ENTRIES PROVIDED:
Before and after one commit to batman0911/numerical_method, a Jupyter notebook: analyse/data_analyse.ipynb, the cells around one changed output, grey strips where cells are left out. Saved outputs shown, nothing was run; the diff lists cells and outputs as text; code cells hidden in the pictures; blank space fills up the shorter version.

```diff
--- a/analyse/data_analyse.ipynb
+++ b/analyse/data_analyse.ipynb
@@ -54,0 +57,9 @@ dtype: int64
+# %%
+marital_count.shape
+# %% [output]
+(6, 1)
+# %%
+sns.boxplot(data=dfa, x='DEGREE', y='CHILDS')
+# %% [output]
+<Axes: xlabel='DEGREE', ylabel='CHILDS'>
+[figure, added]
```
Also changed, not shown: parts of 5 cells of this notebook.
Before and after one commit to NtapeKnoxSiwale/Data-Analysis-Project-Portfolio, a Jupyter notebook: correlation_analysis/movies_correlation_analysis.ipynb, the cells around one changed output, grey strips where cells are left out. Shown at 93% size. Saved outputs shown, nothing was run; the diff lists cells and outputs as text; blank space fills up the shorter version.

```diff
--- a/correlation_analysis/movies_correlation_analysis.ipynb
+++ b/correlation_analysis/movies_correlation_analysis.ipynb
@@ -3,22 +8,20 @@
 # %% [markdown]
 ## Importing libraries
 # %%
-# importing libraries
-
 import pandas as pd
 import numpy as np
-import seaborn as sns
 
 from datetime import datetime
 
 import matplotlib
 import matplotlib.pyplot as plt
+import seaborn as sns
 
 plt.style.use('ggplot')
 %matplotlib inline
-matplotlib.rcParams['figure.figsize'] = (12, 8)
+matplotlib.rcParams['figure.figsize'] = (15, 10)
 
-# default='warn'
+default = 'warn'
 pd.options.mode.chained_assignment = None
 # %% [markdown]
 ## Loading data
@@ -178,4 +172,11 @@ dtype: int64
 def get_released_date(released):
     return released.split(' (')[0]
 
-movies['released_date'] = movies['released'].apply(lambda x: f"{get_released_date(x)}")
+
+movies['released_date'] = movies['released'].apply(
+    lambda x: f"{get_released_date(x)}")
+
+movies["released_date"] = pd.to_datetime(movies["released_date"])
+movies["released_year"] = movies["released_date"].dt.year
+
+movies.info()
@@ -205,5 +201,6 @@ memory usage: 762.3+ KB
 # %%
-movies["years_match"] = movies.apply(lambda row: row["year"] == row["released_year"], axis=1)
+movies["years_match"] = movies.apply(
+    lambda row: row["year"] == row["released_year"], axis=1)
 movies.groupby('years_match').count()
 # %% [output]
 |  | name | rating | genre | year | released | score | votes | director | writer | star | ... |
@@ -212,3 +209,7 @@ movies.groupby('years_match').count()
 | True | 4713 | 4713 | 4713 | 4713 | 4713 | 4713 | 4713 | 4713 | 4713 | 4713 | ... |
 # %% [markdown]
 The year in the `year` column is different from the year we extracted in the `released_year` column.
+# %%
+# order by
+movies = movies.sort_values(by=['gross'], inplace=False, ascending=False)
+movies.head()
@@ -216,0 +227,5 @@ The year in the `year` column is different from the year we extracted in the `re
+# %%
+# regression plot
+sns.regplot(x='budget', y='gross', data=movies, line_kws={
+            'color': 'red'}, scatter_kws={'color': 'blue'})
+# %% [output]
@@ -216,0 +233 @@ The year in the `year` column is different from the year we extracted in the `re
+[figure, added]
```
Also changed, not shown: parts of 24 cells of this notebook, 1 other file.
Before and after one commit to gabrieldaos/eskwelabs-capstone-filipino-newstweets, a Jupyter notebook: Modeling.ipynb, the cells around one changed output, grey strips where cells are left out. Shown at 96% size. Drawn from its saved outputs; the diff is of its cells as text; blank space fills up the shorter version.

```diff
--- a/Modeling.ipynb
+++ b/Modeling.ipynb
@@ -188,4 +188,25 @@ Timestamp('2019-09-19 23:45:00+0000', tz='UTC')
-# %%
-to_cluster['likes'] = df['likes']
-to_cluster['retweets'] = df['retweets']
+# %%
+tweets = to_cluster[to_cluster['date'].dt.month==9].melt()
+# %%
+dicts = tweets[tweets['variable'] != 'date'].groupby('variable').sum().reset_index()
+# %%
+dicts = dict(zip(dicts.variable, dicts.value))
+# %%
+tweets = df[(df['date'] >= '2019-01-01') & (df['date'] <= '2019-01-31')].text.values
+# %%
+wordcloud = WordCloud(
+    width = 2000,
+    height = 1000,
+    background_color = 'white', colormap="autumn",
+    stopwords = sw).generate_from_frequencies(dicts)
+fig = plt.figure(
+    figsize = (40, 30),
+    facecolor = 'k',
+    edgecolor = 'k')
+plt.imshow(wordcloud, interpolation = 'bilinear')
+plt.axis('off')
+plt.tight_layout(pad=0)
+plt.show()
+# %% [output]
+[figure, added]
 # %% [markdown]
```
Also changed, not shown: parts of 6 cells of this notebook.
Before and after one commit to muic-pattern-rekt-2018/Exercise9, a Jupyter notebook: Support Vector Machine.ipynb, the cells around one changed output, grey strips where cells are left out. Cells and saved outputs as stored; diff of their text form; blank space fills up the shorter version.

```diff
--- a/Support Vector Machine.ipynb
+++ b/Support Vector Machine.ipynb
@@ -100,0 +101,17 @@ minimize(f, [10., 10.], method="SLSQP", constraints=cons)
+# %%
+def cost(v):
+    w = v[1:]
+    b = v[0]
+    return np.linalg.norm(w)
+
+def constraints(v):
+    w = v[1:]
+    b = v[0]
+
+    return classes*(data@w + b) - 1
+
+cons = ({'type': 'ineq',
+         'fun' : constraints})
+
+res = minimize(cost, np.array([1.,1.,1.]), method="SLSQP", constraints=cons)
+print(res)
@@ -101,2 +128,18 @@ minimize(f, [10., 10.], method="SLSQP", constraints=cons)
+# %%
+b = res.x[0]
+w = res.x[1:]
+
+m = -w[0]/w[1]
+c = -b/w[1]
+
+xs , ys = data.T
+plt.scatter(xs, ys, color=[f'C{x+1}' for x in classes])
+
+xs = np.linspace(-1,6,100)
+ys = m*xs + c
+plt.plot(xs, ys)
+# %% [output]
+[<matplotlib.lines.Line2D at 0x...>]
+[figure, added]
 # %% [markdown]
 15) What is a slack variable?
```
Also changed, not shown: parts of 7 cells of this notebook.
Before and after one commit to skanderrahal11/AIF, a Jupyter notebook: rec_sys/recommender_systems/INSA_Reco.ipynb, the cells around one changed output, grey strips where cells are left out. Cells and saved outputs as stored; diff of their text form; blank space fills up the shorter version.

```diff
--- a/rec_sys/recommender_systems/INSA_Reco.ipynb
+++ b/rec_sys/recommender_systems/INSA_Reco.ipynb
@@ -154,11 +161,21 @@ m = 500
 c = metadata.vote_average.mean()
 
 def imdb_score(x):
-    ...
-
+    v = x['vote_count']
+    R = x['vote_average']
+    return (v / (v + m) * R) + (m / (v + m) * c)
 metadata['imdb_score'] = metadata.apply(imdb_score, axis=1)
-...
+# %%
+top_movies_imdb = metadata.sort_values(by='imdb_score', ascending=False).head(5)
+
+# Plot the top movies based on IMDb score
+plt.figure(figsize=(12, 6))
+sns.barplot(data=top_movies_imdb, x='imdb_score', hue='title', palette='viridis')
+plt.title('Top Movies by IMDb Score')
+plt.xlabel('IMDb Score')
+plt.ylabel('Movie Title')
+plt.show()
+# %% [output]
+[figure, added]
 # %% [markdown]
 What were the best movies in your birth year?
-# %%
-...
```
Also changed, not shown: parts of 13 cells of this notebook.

EXERCISE REQUIREMENTS: Each line of the material with the word "parts" in it should be listed.

EXERCISE SOLUTION:
Also changed, not shown: parts of 5 cells of this notebook.
Also changed, not shown: parts of 24 cells of this notebook, 1 other file.
Also changed, not shown: parts of 6 cells of this notebook.
Also changed, not shown: parts of 7 cells of this notebook.
Also changed, not shown: parts of 13 cells of this notebook.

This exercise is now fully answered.